By Anthony Pohl, Conference Manager, Smart Homes 2011

What opportunities will smart home deployment open up for E.ON?

The “smart home” concept, including the development of new demand side management and virtual power plant products for the mass market, are exciting opportunities for utilities. Additionally, a whole range of new services will create differentiating factors from competitors – an important factor in customer retention.

What needs to change for the smart home to see mass customization?

There are still significant barriers to overcome. From a customer perspective, installation costs need to decrease and access to a full scale smart home ecosystem to be simplified. Finally, we need communication standards that are accepted by all parties.

Why have smart homes not taken off?

Until recently the underlying technology was not broadly available (wireless communication of smart home systems along with smart phones and tablets). These technologies have changed the way we live. Smart home solutions are a natural extension and complement to these ICT advancements. Ongoing changes to our lifestyles, triggered by working patterns and these ICT breakthroughs, have led to a high demand for data accessibility and transparency via mobile devices. Thus, the consumer only now is prepared to consider remote home control and other mobile facilitated services.
 
From a utility perspective, there was never a major pressure, e.g. to reimburse the cost of the smart meter. So utilities so far were not sufficiently pursuing innovative ways to leverage this deployed infrastructure and offer new services.

What is the value of smart homes for integrated utilities?

Especially large utilities need to adapt to changing electricity market paradigms. Customers’ increased demand for decentralized energy and energy efficiency is to be met by innovative products. Areas of potential gains might be new services (like energy consulting), avoided grid extensions, customer retention or more efficient utilization of large power plants. However, most of these effects are long term, rather than short term one, and will materialize only in case the smart home idea really takes off.

How can smart homes be monetized for E.ON?

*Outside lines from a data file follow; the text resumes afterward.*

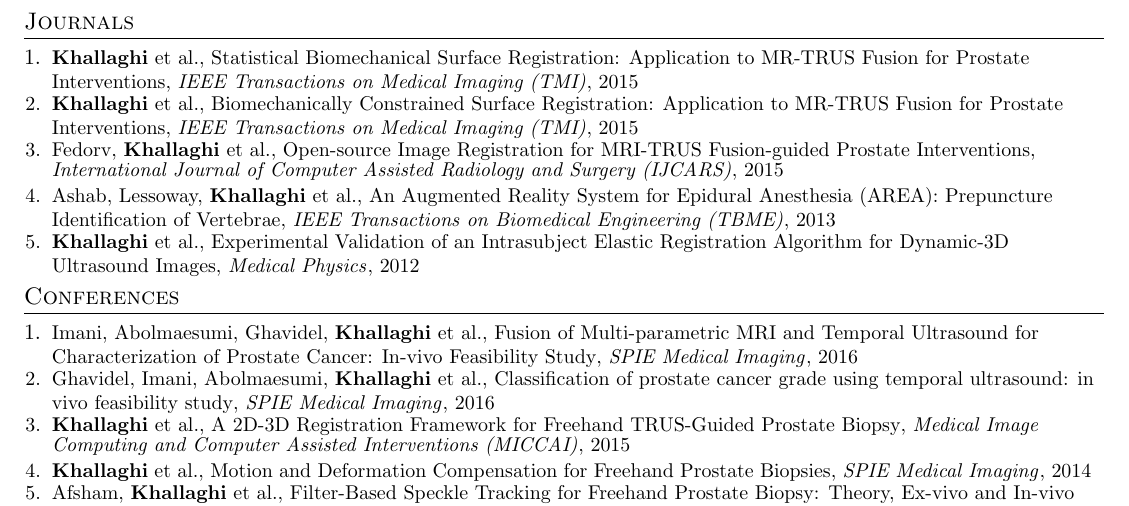
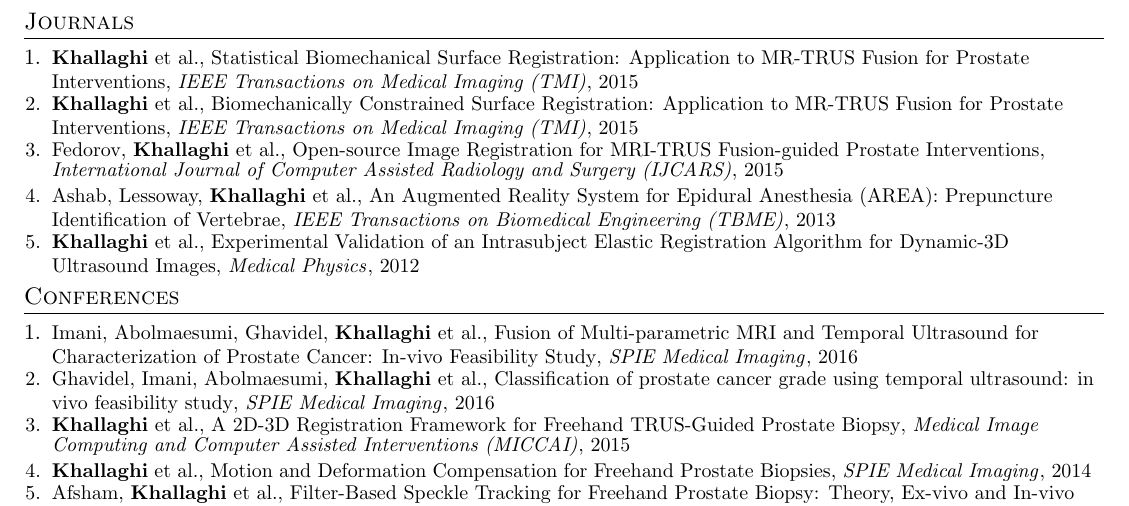
Before and after one commit to siavashk/resume, a LaTeX CV (resume.tex): part of page 2 of 2, cut so that both start at the same text. Compiled offline with pdfLaTeX.

Commit message:
fixed a typo

```diff
--- a/resume.tex
+++ b/resume.tex
@@ -179,7 +179,7 @@
     \publicationSubItem{\textbf{Khallaghi}}
       {Biomechanically Constrained Surface Registration: Application to MR-TRUS Fusion for Prostate Interventions}
       {IEEE Transactions on Medical Imaging (TMI)}{2015}
-    \publicationSubItem {Fedorv, \textbf{Khallaghi}}
+    \publicationSubItem {Fedorov, \textbf{Khallaghi}}
       {Open-source Image Registration for MRI-TRUS Fusion-guided Prostate Interventions}
       {International Journal of Computer Assisted Radiology and Surgery (IJCARS)}{2015}
     \publicationSubItem{Ashab, Lessoway, \textbf{Khallaghi}}
```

The areas described above are the main value pools for utilities. This is true especially for E.ON, as it has a customer base big enough to actually create portfolio effects, although, a portfolio is only the result of convincing every single customer with attractive products. This will be our challenge for the years to come.